**Entries taken from a collection**
= Beginning of Section =
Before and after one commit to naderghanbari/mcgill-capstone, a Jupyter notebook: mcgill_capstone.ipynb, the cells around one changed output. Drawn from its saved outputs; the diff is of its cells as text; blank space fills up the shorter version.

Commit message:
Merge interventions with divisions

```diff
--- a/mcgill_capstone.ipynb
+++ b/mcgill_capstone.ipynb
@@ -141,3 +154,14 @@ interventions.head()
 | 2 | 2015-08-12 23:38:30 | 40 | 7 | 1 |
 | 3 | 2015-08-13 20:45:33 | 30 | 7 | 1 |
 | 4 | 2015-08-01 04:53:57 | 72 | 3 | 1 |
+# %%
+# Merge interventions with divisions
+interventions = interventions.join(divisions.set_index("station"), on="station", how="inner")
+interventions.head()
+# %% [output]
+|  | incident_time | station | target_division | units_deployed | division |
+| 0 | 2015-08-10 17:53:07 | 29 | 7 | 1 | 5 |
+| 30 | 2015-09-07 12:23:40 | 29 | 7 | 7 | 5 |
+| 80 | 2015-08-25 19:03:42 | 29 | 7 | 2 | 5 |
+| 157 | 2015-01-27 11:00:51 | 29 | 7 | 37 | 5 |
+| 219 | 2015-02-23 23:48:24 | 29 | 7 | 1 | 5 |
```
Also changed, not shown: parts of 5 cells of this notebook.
= End of Section =
**Work order**
Find the word "divisions" in the records, and report each line that has it.

**Reply**
Merge interventions with divisions
+# Merge interventions with divisions
+interventions = interventions.join(divisions.set_index("station"), on="station", how="inner")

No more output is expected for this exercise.